 3. Pull some pheasant tail fibers off a canter tail of a pheasant. I use the fibers that has the brownish fuzzy ends. Maybe around 8 to 10 fibers. Measure the tips for the tail at 3/4 the hook length. Tie down fibers at bend as shown.

 4. Tie in copper wire. A couple of wraps behind the pheasant strands and a few wraps in front. Bring thread to just in front of lead wire.

 5. I use a wire clamp tool and grab the pheasant tail fibers by the ends. I’ll twist the fibers a turn just before wrapping the body.
 6. Wrap over the copper wire and then wind the fibers forward with even tight wraps. If the fibers start splitting apart twist the fibers with the tool as you go.
When you get in front of the lead wire tie off and clip ends.

7. Counter wrap the copper wire in open wraps to where you tied in the pheasant tail body. Counter wrapping will keep the fibers from coming apart from the fish teeth. Clip off wire and secure.

8. Bring thread about 1/3 back from the hook eye.

9. Measure about 7-8 pheasant tail fibers the length of the hook.

 10. Tie down fibers 1/3 way back from the hook eye
Trim loose ends of fibers and secure. Bring thread back to right in front of fibers.

11. Tie in two strips of peacock herl. Bring thread to just shy of hook eye.

12. Wrap herl, one wrap in front of other, to thread and tie down.

 13. Trim herl and bring thread right behind hook eye.

14. Fold loose pheasant tail fibers forward over herl to hook eye. Try to lay them flat as you secure with a few of thread wraps.

15. Spit pheasant tail end in front of hook eye.

16. With thumb and finger push the loose fibers back along side of thorax and secure behind hook eye.

 17. I use a half hitch tube, with two turns of the thread, to slide the thread behind hook eye. Or you can whip finish.
I add head cement to thread head and if you want coat wing pad with head cement or rod varnish.


Wednesday, February 18, 2015

Dt's Ant

Aunt Vis

  For the past few years I’ve been looking for an ant pattern that was easy to tie, fit the profile and was easy to see. I’ve tried my hand at tying something up but failed for some time.
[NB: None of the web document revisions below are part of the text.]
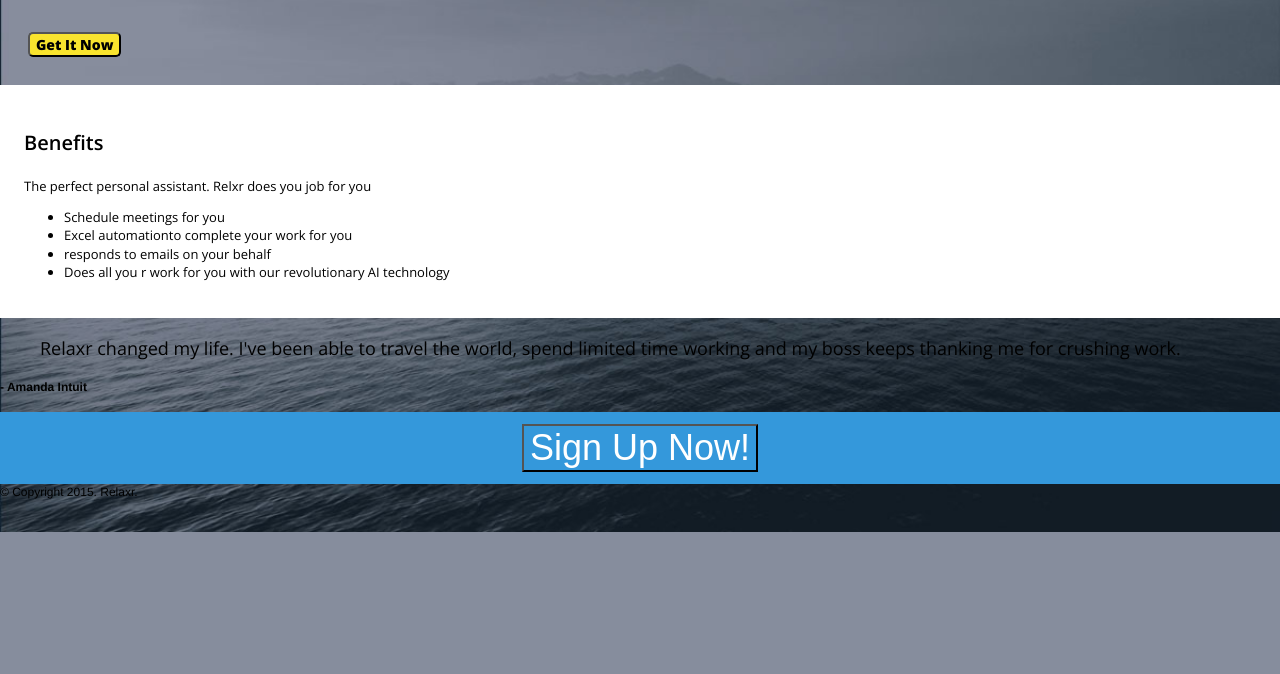
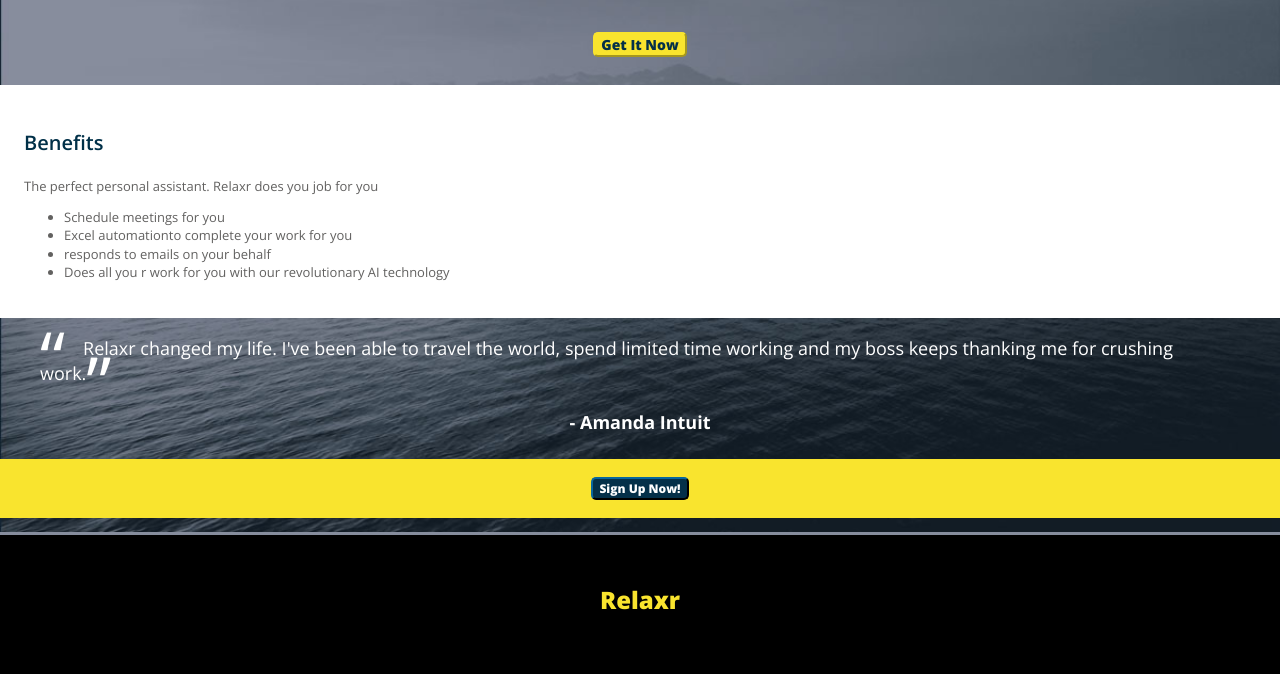
Before and after one commit to TsiWalks/FEWD10-Assignment2, a plain HTML site: page index.html in a window 1280 px wide. Shown: the part 215-889 px from the top of the page. Before the commit the page ends 800 px from the top, so only its background shows below. Drawn offline with nearby package versions, Linux system fonts and the light colour scheme.

Commit message:
final submission

```diff
--- a/css/style.css
+++ b/css/style.css
@@ -1,4 +1,4 @@
-@import url(https://fonts.googleapis.com/css?family=Open+Sans:300,300italic,600,800);
+@import url(https://fonts.googleapis.com/css?family=Open+Sans:400,300,300italic,800,600,800italic,700italic,700,600italic,400italic);
 
 /*
 Project Name: Blank Template
@@ -89,6 +89,7 @@ h1 {
   font-size: 24px;
   text-align: left;
   padding: 2em;
+  color: white;
 }
 
 h2 {
@@ -96,6 +97,7 @@ h2 {
   font-weight: 600;
   font-size: 24px;
   text-align: center;
+  color: white;
 }
 
 header button {
@@ -103,9 +105,11 @@ header button {
   font-weight: 800;
   font-size: 14px;
   border-radius: 5px;
+  border-color: #f9e42e;
   text-align: center;
   background-color: #f9e42e;
   margin: 2em;
+  color: #043048
 }
 
 h3 {
@@ -113,24 +117,46 @@ h3 {
   font-weight: 600;
   font-size: 20px;
   text-align: 2em;
+  color: #003048;
 }
 
 p {
   font-family: 'open sans';
   font-weight: 300;
   font-size: 13px;
+  color: #626160;
 }
 
 ul {
   font-family: 'open sans';
   font-weight: 300;
   font-size: 13px;
+  color: #626160;
 }
 
 blockquote {
   font-family: 'open sans';
   font-weight: 300italic;
   font-size: 18px;
+  color: white;
+}
+blockquote:before {
+  color: #ccc;
+  content: open-quote;
+  font-size: 4em;
+  line-height: 0.1em;
+  margin-right: 0.25em;
+  vertical-align: -0.4em;
+  color: white;
+}
+blockquote:after {
+  color: #ccc;
+  content: close-quote;
+  font-size: 4em;
+  line-height: 0.1em;
+  margin-right: 0.25em;
+  vertical-align: -0.4em;
+  color: white;
 }
 
 .benifits {
@@ -140,13 +166,53 @@ blockquote {
 }
 
 .SignUp {
-  background-color: #3498db;
-  padding: 1em;
+  background-color: #f9e42e;
+  padding: 1.5em;
+  text-align: center;
+  clear: both;
+}
+
+.button {
+  font-size: 12px;
+  font-family: 'open sans';
+  font-weight: 800;
+  border-radius: 5px;
+  border-color: #043049;
+  color: white;
+  background: #043049;
+
+}
+.getnow {
   text-align: center;
 }
 
-.button {
-  font-size: 3em;
+.quote {
+  font-family: 'open sans';
+  font-size: 18px;
+  font-weight: 600;
+  text-align: center;
   color: white;
-  background: #3498db;
 }
+
+footer h1 {
+  color: #f9e42e;
+  text-align: center;
+  vertical-align: justify;
+}
+
+footer {
+  color: white;
+  text-align: center;
+  padding-bottom: 10px;
+  vertical-align: justify;
+  background-color: black;
+  margin-top: 0px;
+}
+img {
+  padding-bottom: 10px;
+  margin: 0px 10px 10px 10px;
+}
+
+.testbackground {
+  background-image: url(..images/testimonial_bg.jpg);
+}
--- a/index.html
+++ b/index.html
@@ -20,15 +20,15 @@
 				<h1>Relaxr</h1>
 
 				<h2>Get piece of mind with a single tap	</h2>
-
+			<div class="getnow">
 				<button>Get It Now</button>
-
+			</div>
 			</header>
 
 			<div class="benifits">
 				<h3>Benefits</h3>
 
-				<p>The perfect personal assistant. Relxr does you job for you</p>
+				<p>The perfect personal assistant. Relaxr does you job for you</p>
 
 				<ul>
 					<li>Schedule meetings for you</li>
@@ -38,15 +38,22 @@
 				</ul>
 			</div>
 
+			<div class="testimonialbackground">
 				<blockquote>Relaxr changed my life. I've been able to travel the world, spend limited time working and my boss keeps thanking me for crushing work.</blockquote>
-
+			<div class="quote">
 				<h4>- Amanda Intuit</h4>
+			</div>
 
 			<div class="SignUp">
 				<button class="button">Sign Up Now!</button>
 			</div>
+			</div>
 
 			<footer>
+				<h1>Relaxr</h1>
+				<img src="images/twitter.png" alt="Twitter">
+				<img src="images/facebook.png" alt="facebook">
+				<br>
 				&copy; Copyright 2015. Relaxr.
 			</footer>
 		</div><!-- #container -->
```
I finally came up with this and after showing it on a fly tying sight people liked it so I decided to do a tutorial on it. 

Aunt Vis

 Material; Not much. Trim a narrow piece of black closed cell foam, a good grade of black hackle 1 size undersize, a good pair of scissors and Zap a Gap is important.

Hook; #16 94840 Mustad
Thread; Black 8/0
Underbody; Closed cell foam, mid hook shank to back to bend
Abdomen; Black closed cell foam
Legs; black hackle to fit size #18 hook
Wing; white poly
Thorax; black closed cell foam

1. Thread base hook shank and bring thread about mid point on hook shank. Add Zap a Gap glue on top of thread. (this will hold foam in place)

2. Tie down closed cell foam towards back of hook to bend. Bring thread back to tie in point.

3. Abdomen. Fold cell foam over underbody and tie down.

4. Thread over a small section of the cell foam forming a narrow section between abdomen and thorax.
Tie in black hackle up against abdomen with hackle extending over hook bend.

5. Legs. Usually one or two wraps of good grade hackle is all you need for legs.

6. Wing post. Bring thread just behind loose cell foam and tie in wing post angling back through legs.

7. Bring thread just in front of loose foam and wrap thread to just shy of hook eye.

8. Thorax. Fold foam towards hook eye and tie down behind hook eye.

10; Finished ant

Here you can trim wing post to the length you want. Take a black permanent marker and cover wing post ends on thorax. Trim any excess to get a good profile of the ant. I always add a dab of head cement on finished head thread.